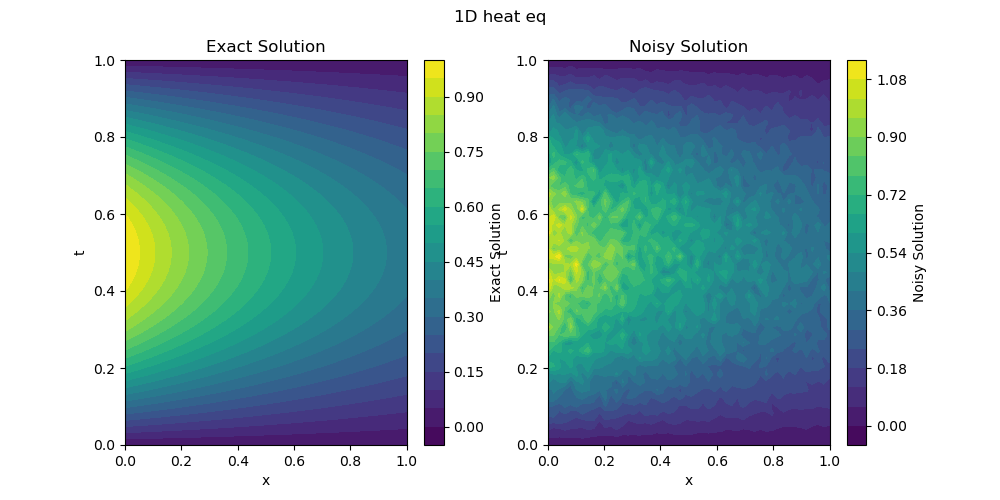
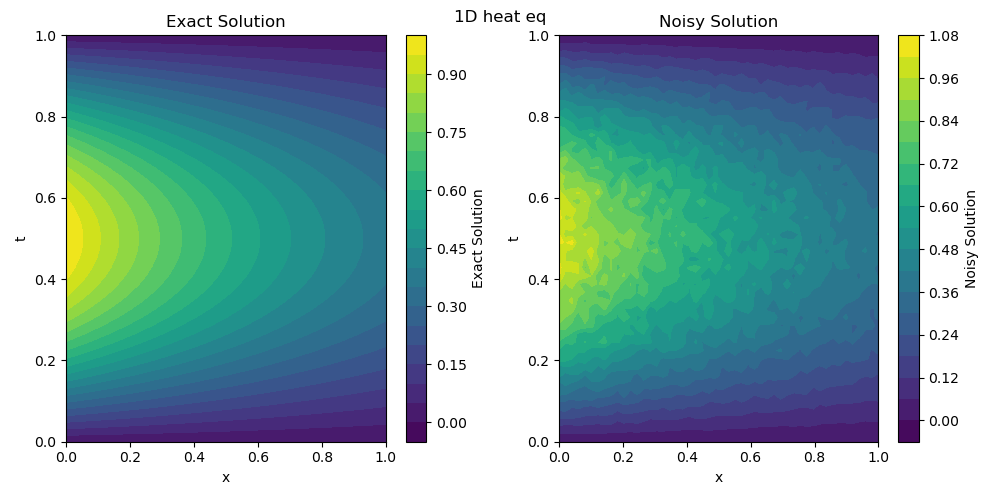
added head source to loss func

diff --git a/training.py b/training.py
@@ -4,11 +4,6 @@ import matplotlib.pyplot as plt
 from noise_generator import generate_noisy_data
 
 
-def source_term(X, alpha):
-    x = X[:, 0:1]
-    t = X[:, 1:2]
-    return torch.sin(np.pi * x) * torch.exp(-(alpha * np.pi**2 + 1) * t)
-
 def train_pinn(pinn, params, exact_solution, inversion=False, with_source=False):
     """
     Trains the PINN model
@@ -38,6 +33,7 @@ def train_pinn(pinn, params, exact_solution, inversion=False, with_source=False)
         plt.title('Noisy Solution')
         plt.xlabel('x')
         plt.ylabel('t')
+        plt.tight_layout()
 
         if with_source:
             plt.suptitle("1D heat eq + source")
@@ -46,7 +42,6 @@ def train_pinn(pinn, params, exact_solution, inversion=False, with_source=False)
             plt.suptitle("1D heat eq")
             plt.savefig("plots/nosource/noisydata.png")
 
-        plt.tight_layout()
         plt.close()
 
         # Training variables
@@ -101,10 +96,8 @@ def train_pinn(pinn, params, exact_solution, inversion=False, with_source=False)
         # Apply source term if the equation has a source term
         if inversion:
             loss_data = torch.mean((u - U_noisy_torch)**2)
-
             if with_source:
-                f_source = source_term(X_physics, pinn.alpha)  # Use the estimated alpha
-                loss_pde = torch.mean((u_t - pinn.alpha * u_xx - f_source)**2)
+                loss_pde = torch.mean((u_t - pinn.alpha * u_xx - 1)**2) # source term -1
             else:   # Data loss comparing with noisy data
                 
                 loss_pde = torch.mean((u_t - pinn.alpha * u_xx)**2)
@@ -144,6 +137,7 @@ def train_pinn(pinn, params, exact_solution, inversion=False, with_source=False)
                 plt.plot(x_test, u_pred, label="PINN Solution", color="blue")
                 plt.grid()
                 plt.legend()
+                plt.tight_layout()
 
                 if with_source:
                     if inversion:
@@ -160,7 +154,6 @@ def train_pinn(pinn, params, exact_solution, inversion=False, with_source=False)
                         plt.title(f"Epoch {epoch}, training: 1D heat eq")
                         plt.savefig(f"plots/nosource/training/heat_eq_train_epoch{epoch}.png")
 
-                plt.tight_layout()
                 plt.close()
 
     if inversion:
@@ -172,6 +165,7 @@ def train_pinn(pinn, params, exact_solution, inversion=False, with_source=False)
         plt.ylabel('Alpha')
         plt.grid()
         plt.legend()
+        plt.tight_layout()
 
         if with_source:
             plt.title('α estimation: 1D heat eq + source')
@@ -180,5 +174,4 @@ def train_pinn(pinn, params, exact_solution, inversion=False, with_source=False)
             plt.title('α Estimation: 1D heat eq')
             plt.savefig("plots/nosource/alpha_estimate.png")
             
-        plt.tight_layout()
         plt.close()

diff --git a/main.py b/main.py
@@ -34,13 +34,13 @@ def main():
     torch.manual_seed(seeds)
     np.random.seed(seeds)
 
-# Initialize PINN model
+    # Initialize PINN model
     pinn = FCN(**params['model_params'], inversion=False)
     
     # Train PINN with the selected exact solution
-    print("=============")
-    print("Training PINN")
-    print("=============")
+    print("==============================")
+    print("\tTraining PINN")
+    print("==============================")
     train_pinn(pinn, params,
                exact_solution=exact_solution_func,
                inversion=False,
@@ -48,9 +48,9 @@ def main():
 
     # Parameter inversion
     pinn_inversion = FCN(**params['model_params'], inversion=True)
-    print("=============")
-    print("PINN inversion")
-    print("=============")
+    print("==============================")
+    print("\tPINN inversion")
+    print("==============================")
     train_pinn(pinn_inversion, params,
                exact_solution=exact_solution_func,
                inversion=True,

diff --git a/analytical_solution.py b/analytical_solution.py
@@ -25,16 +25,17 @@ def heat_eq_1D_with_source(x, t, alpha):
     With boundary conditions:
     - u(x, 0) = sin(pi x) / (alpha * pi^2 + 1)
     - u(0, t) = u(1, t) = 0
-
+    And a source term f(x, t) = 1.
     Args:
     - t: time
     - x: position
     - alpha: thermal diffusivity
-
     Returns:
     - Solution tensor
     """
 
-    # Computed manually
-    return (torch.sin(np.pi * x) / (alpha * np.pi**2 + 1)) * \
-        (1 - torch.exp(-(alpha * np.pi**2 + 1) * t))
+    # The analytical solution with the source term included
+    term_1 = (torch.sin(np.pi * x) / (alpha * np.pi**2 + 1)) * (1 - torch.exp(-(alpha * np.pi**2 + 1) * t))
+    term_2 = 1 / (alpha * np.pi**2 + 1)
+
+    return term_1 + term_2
________________
What you are asked to do: Only lines with the string "torch" belong in the answer; copy each of them from the listing.

Task response:
-    return torch.sin(np.pi * x) * torch.exp(-(alpha * np.pi**2 + 1) * t)
             loss_data = torch.mean((u - U_noisy_torch)**2)
-                loss_pde = torch.mean((u_t - pinn.alpha * u_xx - f_source)**2)
+                loss_pde = torch.mean((u_t - pinn.alpha * u_xx - 1)**2) # source term -1
                 loss_pde = torch.mean((u_t - pinn.alpha * u_xx)**2)
     torch.manual_seed(seeds)
-    return (torch.sin(np.pi * x) / (alpha * np.pi**2 + 1)) * \
-        (1 - torch.exp(-(alpha * np.pi**2 + 1) * t))
+    term_1 = (torch.sin(np.pi * x) / (alpha * np.pi**2 + 1)) * (1 - torch.exp(-(alpha * np.pi**2 + 1) * t))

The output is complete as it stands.